[Data excerpts]
..........

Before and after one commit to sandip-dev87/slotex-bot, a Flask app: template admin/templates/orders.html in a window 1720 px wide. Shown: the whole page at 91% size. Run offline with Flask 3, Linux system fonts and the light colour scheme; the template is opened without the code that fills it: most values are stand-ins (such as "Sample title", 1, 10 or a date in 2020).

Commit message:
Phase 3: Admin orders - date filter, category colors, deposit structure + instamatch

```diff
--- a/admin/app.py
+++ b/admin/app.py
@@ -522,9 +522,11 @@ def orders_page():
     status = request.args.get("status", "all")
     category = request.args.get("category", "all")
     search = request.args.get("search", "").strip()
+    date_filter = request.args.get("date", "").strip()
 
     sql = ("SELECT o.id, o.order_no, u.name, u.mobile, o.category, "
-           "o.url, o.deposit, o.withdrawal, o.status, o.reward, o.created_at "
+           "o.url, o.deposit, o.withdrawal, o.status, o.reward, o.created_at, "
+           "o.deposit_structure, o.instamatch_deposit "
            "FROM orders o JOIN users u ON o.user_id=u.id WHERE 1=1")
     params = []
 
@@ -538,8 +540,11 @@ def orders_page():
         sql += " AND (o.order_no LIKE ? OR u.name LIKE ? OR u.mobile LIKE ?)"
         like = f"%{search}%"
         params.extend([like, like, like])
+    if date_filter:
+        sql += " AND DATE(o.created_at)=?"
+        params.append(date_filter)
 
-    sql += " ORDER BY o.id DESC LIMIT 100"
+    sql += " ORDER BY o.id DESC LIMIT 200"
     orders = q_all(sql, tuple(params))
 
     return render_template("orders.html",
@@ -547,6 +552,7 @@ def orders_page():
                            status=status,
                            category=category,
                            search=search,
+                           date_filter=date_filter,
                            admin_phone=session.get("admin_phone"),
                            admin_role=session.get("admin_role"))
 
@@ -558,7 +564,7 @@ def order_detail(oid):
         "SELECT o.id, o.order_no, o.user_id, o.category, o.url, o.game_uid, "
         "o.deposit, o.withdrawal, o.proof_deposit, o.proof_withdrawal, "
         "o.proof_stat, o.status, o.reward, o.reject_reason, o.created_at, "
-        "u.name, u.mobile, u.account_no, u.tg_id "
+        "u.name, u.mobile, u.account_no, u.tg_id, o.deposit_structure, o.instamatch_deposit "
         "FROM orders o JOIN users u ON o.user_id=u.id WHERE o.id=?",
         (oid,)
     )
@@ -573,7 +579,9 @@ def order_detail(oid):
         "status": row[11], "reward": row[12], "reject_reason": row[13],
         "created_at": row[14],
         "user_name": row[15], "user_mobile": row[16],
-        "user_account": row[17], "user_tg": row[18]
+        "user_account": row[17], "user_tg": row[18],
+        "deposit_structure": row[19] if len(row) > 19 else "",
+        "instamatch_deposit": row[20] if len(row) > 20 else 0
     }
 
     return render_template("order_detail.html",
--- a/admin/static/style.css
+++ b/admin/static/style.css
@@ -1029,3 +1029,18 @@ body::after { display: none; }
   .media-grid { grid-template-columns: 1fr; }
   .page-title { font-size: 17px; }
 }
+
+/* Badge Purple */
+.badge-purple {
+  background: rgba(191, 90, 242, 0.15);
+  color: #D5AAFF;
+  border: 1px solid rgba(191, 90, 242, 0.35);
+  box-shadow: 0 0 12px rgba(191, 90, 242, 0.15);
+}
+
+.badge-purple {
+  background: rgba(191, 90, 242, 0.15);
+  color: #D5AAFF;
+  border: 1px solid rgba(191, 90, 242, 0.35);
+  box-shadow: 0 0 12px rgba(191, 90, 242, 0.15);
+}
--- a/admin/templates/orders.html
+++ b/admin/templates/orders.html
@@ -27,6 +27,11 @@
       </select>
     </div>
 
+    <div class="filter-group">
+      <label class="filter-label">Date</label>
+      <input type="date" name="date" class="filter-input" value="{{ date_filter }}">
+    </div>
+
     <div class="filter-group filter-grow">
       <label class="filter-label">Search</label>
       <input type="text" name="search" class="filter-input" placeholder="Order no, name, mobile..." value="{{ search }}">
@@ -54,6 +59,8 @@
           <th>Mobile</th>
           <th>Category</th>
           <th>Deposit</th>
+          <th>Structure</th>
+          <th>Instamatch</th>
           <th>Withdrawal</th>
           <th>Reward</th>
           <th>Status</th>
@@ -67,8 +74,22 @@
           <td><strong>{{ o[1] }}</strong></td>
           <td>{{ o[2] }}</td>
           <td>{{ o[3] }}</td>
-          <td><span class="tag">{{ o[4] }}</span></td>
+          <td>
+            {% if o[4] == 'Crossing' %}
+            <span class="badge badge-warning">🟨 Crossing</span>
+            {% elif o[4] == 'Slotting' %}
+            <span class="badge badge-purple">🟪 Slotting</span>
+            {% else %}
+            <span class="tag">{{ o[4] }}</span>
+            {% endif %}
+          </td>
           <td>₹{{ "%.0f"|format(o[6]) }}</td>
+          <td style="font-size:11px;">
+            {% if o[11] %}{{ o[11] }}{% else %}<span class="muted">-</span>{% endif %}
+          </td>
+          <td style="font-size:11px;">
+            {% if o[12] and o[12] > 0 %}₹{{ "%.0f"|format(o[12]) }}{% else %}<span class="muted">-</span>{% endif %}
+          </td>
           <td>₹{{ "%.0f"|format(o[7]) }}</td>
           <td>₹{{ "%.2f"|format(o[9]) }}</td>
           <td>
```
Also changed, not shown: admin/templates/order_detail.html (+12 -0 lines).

..........

Problem statement:
An exact, complete copy of the data is the only acceptable answer.

Answer below:
Before and after one commit to sandip-dev87/slotex-bot, a Flask app: template admin/templates/orders.html in a window 1720 px wide. Shown: the whole page at 91% size. Run offline with Flask 3, Linux system fonts and the light colour scheme; the template is opened without the code that fills it: most values are stand-ins (such as "Sample title", 1, 10 or a date in 2020).

Commit message:
Phase 3: Admin orders - date filter, category colors, deposit structure + instamatch

```diff
--- a/admin/app.py
+++ b/admin/app.py
@@ -522,9 +522,11 @@ def orders_page():
     status = request.args.get("status", "all")
     category = request.args.get("category", "all")
     search = request.args.get("search", "").strip()
+    date_filter = request.args.get("date", "").strip()
 
     sql = ("SELECT o.id, o.order_no, u.name, u.mobile, o.category, "
-           "o.url, o.deposit, o.withdrawal, o.status, o.reward, o.created_at "
+           "o.url, o.deposit, o.withdrawal, o.status, o.reward, o.created_at, "
+           "o.deposit_structure, o.instamatch_deposit "
            "FROM orders o JOIN users u ON o.user_id=u.id WHERE 1=1")
     params = []
 
@@ -538,8 +540,11 @@ def orders_page():
         sql += " AND (o.order_no LIKE ? OR u.name LIKE ? OR u.mobile LIKE ?)"
         like = f"%{search}%"
         params.extend([like, like, like])
+    if date_filter:
+        sql += " AND DATE(o.created_at)=?"
+        params.append(date_filter)
 
-    sql += " ORDER BY o.id DESC LIMIT 100"
+    sql += " ORDER BY o.id DESC LIMIT 200"
     orders = q_all(sql, tuple(params))
 
     return render_template("orders.html",
@@ -547,6 +552,7 @@ def orders_page():
                            status=status,
                            category=category,
                            search=search,
+                           date_filter=date_filter,
                            admin_phone=session.get("admin_phone"),
                            admin_role=session.get("admin_role"))
 
@@ -558,7 +564,7 @@ def order_detail(oid):
         "SELECT o.id, o.order_no, o.user_id, o.category, o.url, o.game_uid, "
         "o.deposit, o.withdrawal, o.proof_deposit, o.proof_withdrawal, "
         "o.proof_stat, o.status, o.reward, o.reject_reason, o.created_at, "
-        "u.name, u.mobile, u.account_no, u.tg_id "
+        "u.name, u.mobile, u.account_no, u.tg_id, o.deposit_structure, o.instamatch_deposit "
         "FROM orders o JOIN users u ON o.user_id=u.id WHERE o.id=?",
         (oid,)
     )
@@ -573,7 +579,9 @@ def order_detail(oid):
         "status": row[11], "reward": row[12], "reject_reason": row[13],
         "created_at": row[14],
         "user_name": row[15], "user_mobile": row[16],
-        "user_account": row[17], "user_tg": row[18]
+        "user_account": row[17], "user_tg": row[18],
+        "deposit_structure": row[19] if len(row) > 19 else "",
+        "instamatch_deposit": row[20] if len(row) > 20 else 0
     }
 
     return render_template("order_detail.html",
--- a/admin/static/style.css
+++ b/admin/static/style.css
@@ -1029,3 +1029,18 @@ body::after { display: none; }
   .media-grid { grid-template-columns: 1fr; }
   .page-title { font-size: 17px; }
 }
+
+/* Badge Purple */
+.badge-purple {
+  background: rgba(191, 90, 242, 0.15);
+  color: #D5AAFF;
+  border: 1px solid rgba(191, 90, 242, 0.35);
+  box-shadow: 0 0 12px rgba(191, 90, 242, 0.15);
+}
+
+.badge-purple {
+  background: rgba(191, 90, 242, 0.15);
+  color: #D5AAFF;
+  border: 1px solid rgba(191, 90, 242, 0.35);
+  box-shadow: 0 0 12px rgba(191, 90, 242, 0.15);
+}
--- a/admin/templates/orders.html
+++ b/admin/templates/orders.html
@@ -27,6 +27,11 @@
       </select>
     </div>
 
+    <div class="filter-group">
+      <label class="filter-label">Date</label>
+      <input type="date" name="date" class="filter-input" value="{{ date_filter }}">
+    </div>
+
     <div class="filter-group filter-grow">
       <label class="filter-label">Search</label>
       <input type="text" name="search" class="filter-input" placeholder="Order no, name, mobile..." value="{{ search }}">
@@ -54,6 +59,8 @@
           <th>Mobile</th>
           <th>Category</th>
           <th>Deposit</th>
+          <th>Structure</th>
+          <th>Instamatch</th>
           <th>Withdrawal</th>
           <th>Reward</th>
           <th>Status</th>
@@ -67,8 +74,22 @@
           <td><strong>{{ o[1] }}</strong></td>
           <td>{{ o[2] }}</td>
           <td>{{ o[3] }}</td>
-          <td><span class="tag">{{ o[4] }}</span></td>
+          <td>
+            {% if o[4] == 'Crossing' %}
+            <span class="badge badge-warning">🟨 Crossing</span>
+            {% elif o[4] == 'Slotting' %}
+            <span class="badge badge-purple">🟪 Slotting</span>
+            {% else %}
+            <span class="tag">{{ o[4] }}</span>
+            {% endif %}
+          </td>
           <td>₹{{ "%.0f"|format(o[6]) }}</td>
+          <td style="font-size:11px;">
+            {% if o[11] %}{{ o[11] }}{% else %}<span class="muted">-</span>{% endif %}
+          </td>
+          <td style="font-size:11px;">
+            {% if o[12] and o[12] > 0 %}₹{{ "%.0f"|format(o[12]) }}{% else %}<span class="muted">-</span>{% endif %}
+          </td>
           <td>₹{{ "%.0f"|format(o[7]) }}</td>
           <td>₹{{ "%.2f"|format(o[9]) }}</td>
           <td>
```
Also changed, not shown: admin/templates/order_detail.html (+12 -0 lines).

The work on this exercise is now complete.